After our week of cabin-fever-inducing summer downpours, the ol’ sun reappeared in spectacular fashion this weekend. Which was fortunate, as we’d planned our next installation of the Intentional Summer Challenge: to go on a quest. While the rest of the world seemed to be chasing Pokemon we were significantly less cool and opted instead to follow the historic path of William Tell, the great folk hero of central Switzerland.
My knowledge of Willhelm / Guillaume / Guglielmo / Guglielm Tell (depending on which of the four Swiss languages you favour) was limited. Of course I’d heard about the infamous ‘arrow through the apple’ tale, and the sort-of-related William Tell Overture, but that was my total background on the guy. As we’d chosen to hike a route that reflected the man’s own path, we figured it was time to brush up on a bit of Swisstory.
A legendary strong man, Alp-hiker and expert marksman, William Tell led the Swiss resistance to attempted Austrian domination in the 1300s. Arrested by the Austrians with his son, he was offered a challenge: to shoot an apple from his son’s head in a single attempt, or for them both to face execution. Tell pulled out two arrows and successfully shot the apple. His son was released but when asked why he drew two arrows, Tell replied that had he shot his son he intended to use the second arrow to kill Gessler, the leader of the Austrians. With this he was imprisoned, however en route to Küssnacht dungeon Tell escaped capture and ran cross country through the Alps. His captors followed, and Tell famously assassinated Gessler with the second arrow through a narrow stretch of road cut through large rocks. His act sparked a revolution which eventually led to the formation of the Swiss confederation.
Our hike commenced close to the top of the mountain at Rigi Kaltbad, and followed some of the path that Mr Tell ran as well as marking the point where the famous fatal arrow was shot. The walk itself covered about 12km, and apart from a few straight stretches was primarily downhill all the way to Küssnacht. There was definitely no running from our team, lumbered up with one bambini apiece, but there was plenty of Alp gazing from the top of Rigi across Lake Luzern out to Mount Pilatus on the crystal clear day.

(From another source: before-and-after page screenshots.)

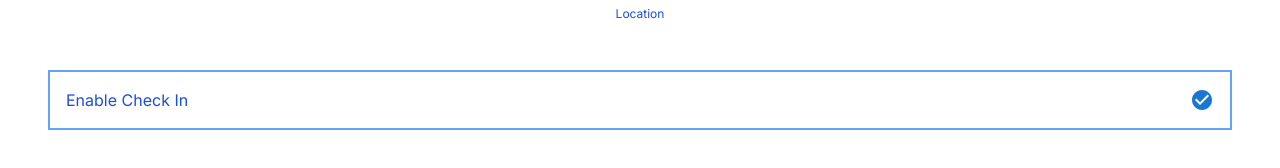
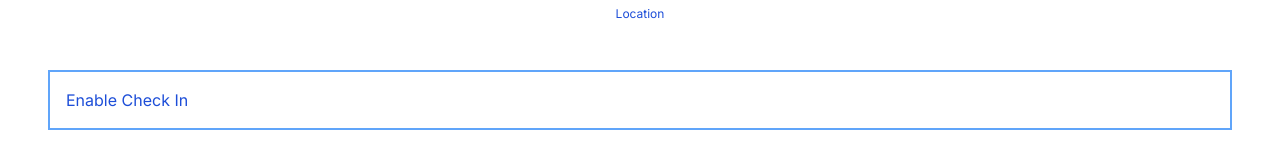
Before and after one commit to userrounakk/attendance-app-frontend, a Next.js app in the folder nock/: page /attendance in a window 1280 px wide. Shown: the part 588-756 px from the top of the page. Built offline with nearby package versions, Linux system fonts and the light colour scheme.

Commit message:
feat: added ability to enable and disable attendance

```diff
--- a/nock/app/attendance/page.tsx
+++ b/nock/app/attendance/page.tsx
@@ -3,8 +3,10 @@ import CalendarTodayIcon from "@mui/icons-material/CalendarToday";
 import ArrowBackIosIcon from "@mui/icons-material/ArrowBackIos";
 import ArrowForwardIosIcon from "@mui/icons-material/ArrowForwardIos";
 import CheckCircleIcon from "@mui/icons-material/CheckCircle";
+import { useState } from "react";
 
 export default function AttendancePage() {
+  const [enabled, setEnabled] = useState(false);
   return (
     <div>
       <div className="p-8">
@@ -42,10 +44,24 @@ export default function AttendancePage() {
         </div>
         <div className="p-2 text-xs text-blue-700">Location</div>
       </div>
-      <div className="flex flex-row justify-between p-4 my-6 mx-12 border-blue-400 border-2">
-        <div className="text-blue-700">Enable Check In</div>
-        <CheckCircleIcon color="primary" />
+      <div
+        onClick={() => setEnabled(true)}
+        className="flex flex-row justify-between p-4 my-6 mx-12 border-blue-400 border-2"
+      >
+        <div className="text-blue-700">
+          {enabled ? "Check In Enabled" : "Enable Check In"}
+        </div>
       </div>
+      {enabled ? (
+        <div
+          onClick={() => setEnabled(false)}
+          className="p-8 text-center text-blue-700 underline"
+        >
+          Stop Check In
+        </div>
+      ) : (
+        ""
+      )}
     </div>
   );
 }
```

We had teamed up with some friends to do the hike, and we slowly made our way down the sometimes precarious mountain path. We frequently passed people walking the opposite direction and admired their gumption, but after a few hours our knees were telling us that upwards may have been a better game plan. Happily, there were ample scenic distractions as well as the melodious bell ringing of the Swiss cows grazing on Alpine grass.
We stopped for a very Swiss lunch (würst! älpermagronen! anything else on the menu with an umlaut!) in a seemingly middle-of-nowhere farm restaurant. The kids played on swings and trampolines and looked at the ponies, no doubt much like William Tell must have done while he was on the run.
The final descent into Küssnacht town was tough; we’d been walking steadily downhill for about 4 hours and our joints were telling us all about it. So loudly, in fact, that we forgot to note the site of the final showdown between Tell and Gessler, instead fantasising about icy beers and cool lake swims.
Our quest completed, although perhaps not observed as formally as warranted, we hobbled into town and called it a day. A spectacular day, with beautiful views and better yet glorious sunshine throughout the entire walk. For me the trip will be marked by the achievement of another quest of sorts: my lass, after months of pestering on my behalf, finally spat out her first proper ‘Mama’. I have some concerns that it came right after she played with the afore mentioned ponies, but she’ll have to learn full sentences before I’ll acknowledge that particular request.